“For far too long, our antiquated criminal justice system has created a two-tier system where outcomes depend purely on economic status—undermining the bedrock principle that one is innocent until proven guilty,” Cuomo said.
Critics of the New York State bail laws contend that cash bail requirements are unfair and may even violate defendants’ constitutional rights, both because they have not yet been convicted of crimes, and because the system is rigged in favor of those with the means to pay their way to freedom.
Proponents of the current New York State bail laws argue that it is necessary to ensure that defendants who might be flight risks will show up in court. Among those who oppose Cuomo’s proposed reforms are many district attorneys and police chiefs, along with, not surprisingly, for-profit bail bond companies. In addition, many criminal defense attorneys, including those at LaMarche Safranko Law, oppose the proposed bail changes because the posting of bail, and the potential of losing something, place an onus on a criminal defendant not only to appear in court, but to remain in contact with their lawyer.

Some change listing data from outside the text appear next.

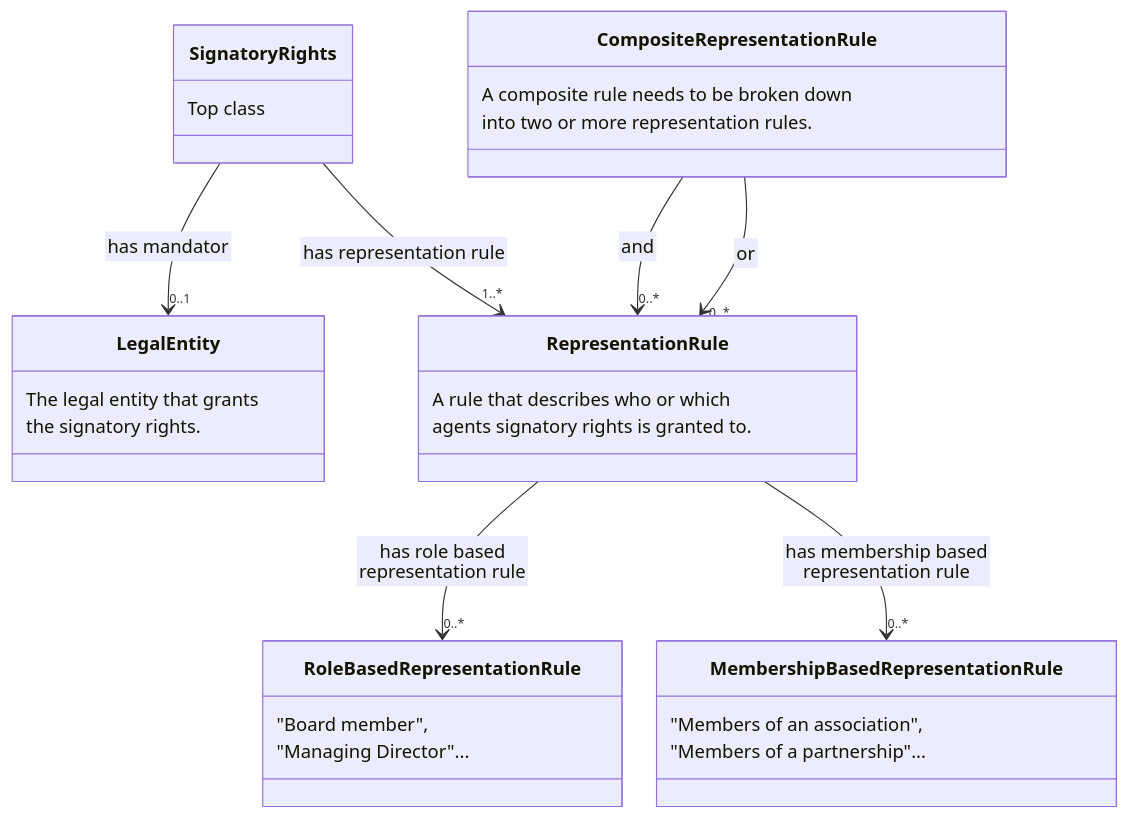
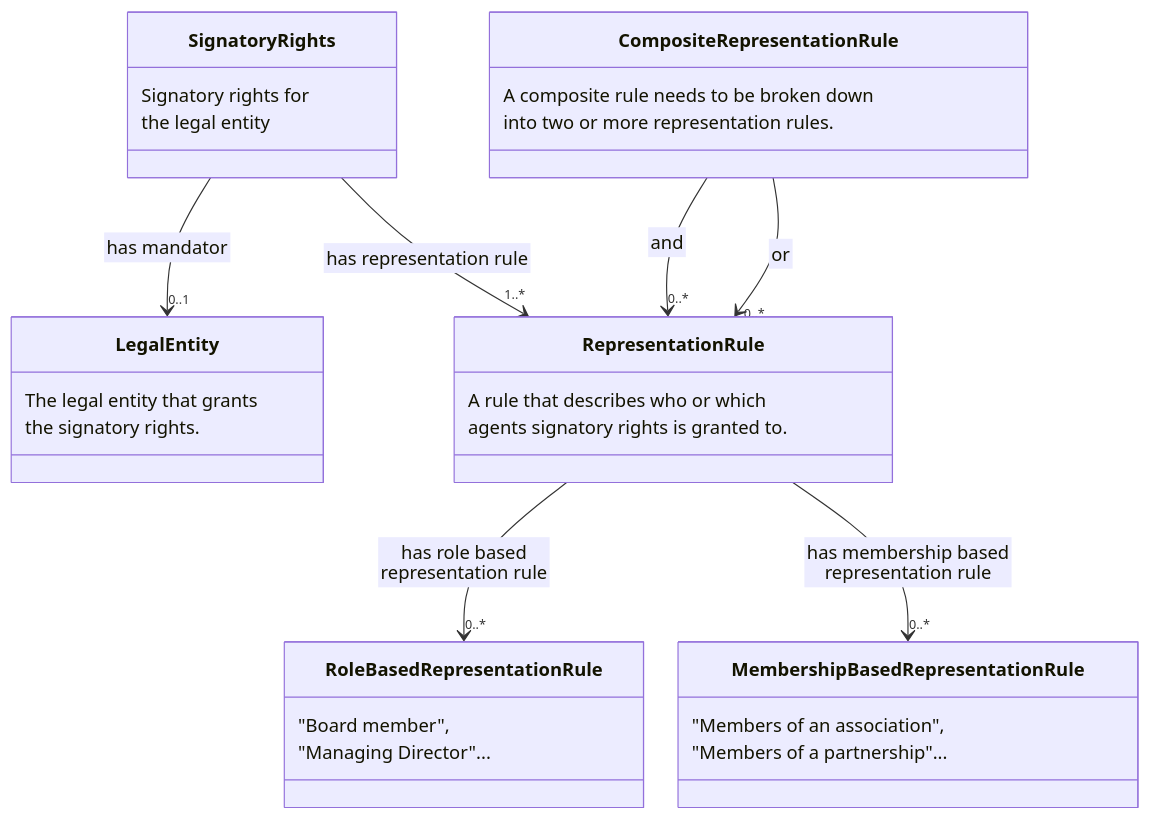
The first of 2 diagrams in README.md (nordicsmartgovernment/Nordic-Signatory-Rights-Model), drawn with Mermaid before and after one commit. The commit also changed other lines of this file, not shown here.

````diff
--- a/README.md
+++ b/README.md
@@ -21,43 +21,44 @@
 ```mermaid
  %%{init:{'flowchart':{'nodeSpacing': 30, 'rankSpacing': 95, 'htmlLabels': false}}}%%
     classDiagram
        
         class Signatory Rights {
-            Top class
+            Signatory rights for
+            the legal entity
         }
 
         Signatory Rights --> "0..1" Legal Entity : has mandator
         Signatory Rights --> "1..*" Representation Rule : has representation rule
 
         class Legal Entity {
            The legal entity that grants
            the signatory rights.
         }
 
         class Representation Rule {
            A rule that describes who or which
            agents signatory rights is granted to.
         }
 
         Representation Rule  --> "0..*" Role Based Representation Rule : has role based representation rule
         Representation Rule --> "0..*" Membership Based Representation Rule : has membership based representation rule
 
         class Role Based Representation Rule {
            "Board member",
            "Managing Director"...
         }
 
         class Membership Based Representation Rule {
            "Members of an association",
            "Members of a partnership"...
         }
 
         class Composite Representation Rule {
            A composite rule needs to be broken down
            into two or more representation rules.
         }
 
         Composite Representation Rule --> "0..*" Representation Rule : and
         Composite Representation Rule --> "0..*" Representation Rule : or
 
 ```
````
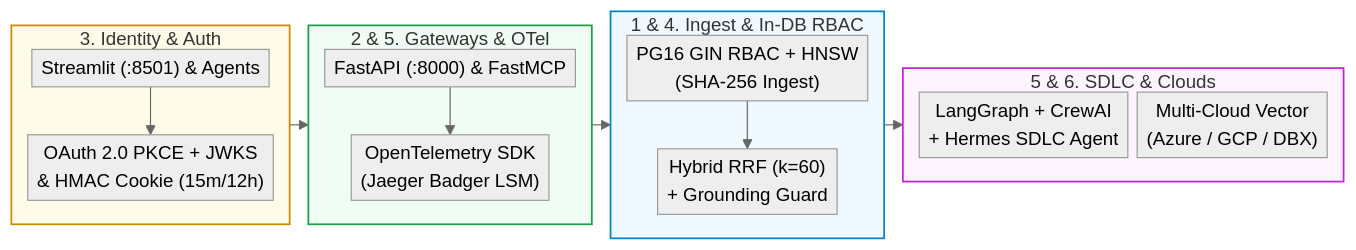
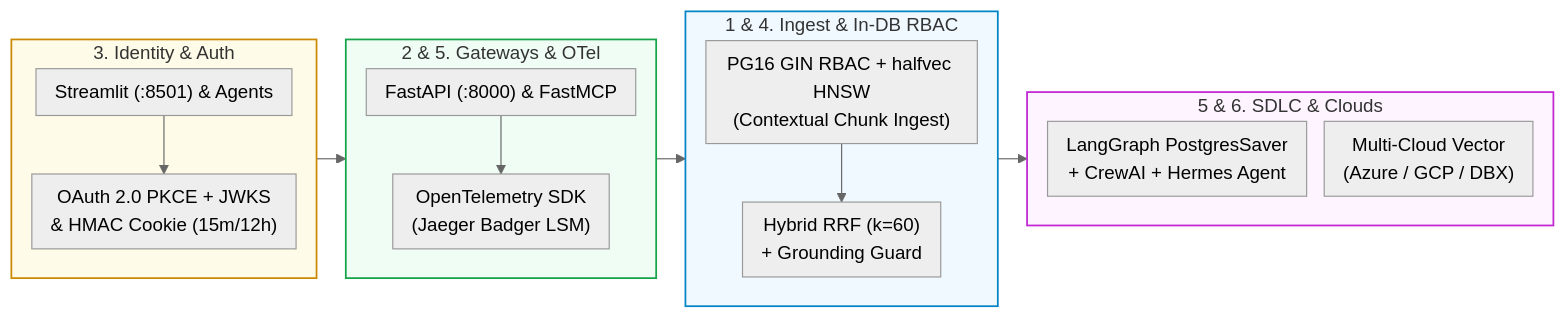
One commit to Kenono2000/enterprise-rag-pgvector-rbac changed the first of 7 diagrams in README.md. Above: the diagram before and after it, drawn with Mermaid (neutral theme). The commit also changed other lines of this file and 10 other files, not shown here.

````diff
--- a/README.md
+++ b/README.md
@@ -11,26 +11,26 @@
 ```mermaid
-%%{init: {'flowchart': {'nodeSpacing': 8, 'rankSpacing': 16, 'padding': 4}}}%%
+%%{init: {'flowchart': {'nodeSpacing': 15, 'rankSpacing': 25, 'padding': 8}}}%%
 flowchart LR
     subgraph Identity ["3. Identity & Auth"]
         direction TB
         UI["Streamlit (:8501) & Agents"] --> PKCE["OAuth 2.0 PKCE + JWKS<br/>& HMAC Cookie (15m/12h)"]
     end
     subgraph Gateways ["2 & 5. Gateways & OTel"]
         direction TB
         API["FastAPI (:8000) & FastMCP"] --> OTel["OpenTelemetry SDK<br/>(Jaeger Badger LSM)"]
     end
     subgraph RAGCore ["1 & 4. Ingest & In-DB RBAC"]
         direction TB
-        PG["PG16 GIN RBAC + HNSW<br/>(SHA-256 Ingest)"] --> RRF["Hybrid RRF (k=60)<br/>+ Grounding Guard"]
+        PG["PG16 GIN RBAC + halfvec HNSW<br/>(Contextual Chunk Ingest)"] --> RRF["Hybrid RRF (k=60)<br/>+ Grounding Guard"]
     end
     subgraph CloudAndSDLC ["5 & 6. SDLC & Clouds"]
         direction TB
-        SDLC["LangGraph + CrewAI<br/>+ Hermes SDLC Agent"]
+        SDLC["LangGraph PostgresSaver<br/>+ CrewAI + Hermes Agent"]
         Clouds["Multi-Cloud Vector<br/>(Azure / GCP / DBX)"]
     end
     Identity --> Gateways --> RAGCore --> CloudAndSDLC
     style Identity fill:#fefce8,stroke:#ca8a04,stroke-width:1.5px
     style Gateways fill:#f0fdf4,stroke:#16a34a,stroke-width:1.5px
     style RAGCore fill:#f0f9ff,stroke:#0284c7,stroke-width:1.5px
     style CloudAndSDLC fill:#fdf4ff,stroke:#c026d3,stroke-width:1.5px
 ```
````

Under New York Criminal Procedure Law, when an order of bail is a matter of the judge’s discretion, among the factors that should be weighed are the principal’s “character, reputation, habits, and mental condition”; employment and financial resources; family ties and length of residence in the community; criminal record; and previous record in responding to court appearances.
In lieu of bail, Cuomo’s reforms would direct defendants to be released on their own recognizance or under non-monetary conditions, including restrictions on travel, a requirement to check-in regularly with a pretrial services agency, and a requirement to turn in any guns in the defendant’s possession. Currently, these release opportunities are frequently used outside of the New York City area as an alternative to the imposition of bail.
Cuomo’s proposal would allow a judge to jail someone for five days in specific types of offenses: domestic violence, “serious violence,” “witness intimidation,” willfully failing to appear in court and committing a new crime while out on release. After the five-day detention period, defendants would be entitled to a hearing to determine whether they should be released with non-monetary conditions pending trial.
Bail Reform: Not In Budget, But Not Forgotten
When Cuomo released his proposed budget at the end of March, however, advocates were disappointed to find that the criminal-justice reforms—including the bail proposal—were not included. That may be because they would have been blocked from a floor vote by the Republican-controlled Senate; a situation that has since changed. Well, sort of.
Democrats won two special elections in late April, giving them a theoretical 32-31 advantage in Senate seats. In practice, however, one of those seats belongs to Simcha Felder, a Brooklyn Democrat who has announced he will continue to caucus with Republicans, with whom he sides on many of his constituents’ issues.
Cuomo—who believes there are Republicans who will support bail reform if it comes to the floor—wrote an open letter to Felder asking him to “join the 31 other registered Democrats, so we can enact meaningful legislation.” Cuomo said that keeping it from a vote does a disservice to constituents who don’t know where their legislators stand on the issue.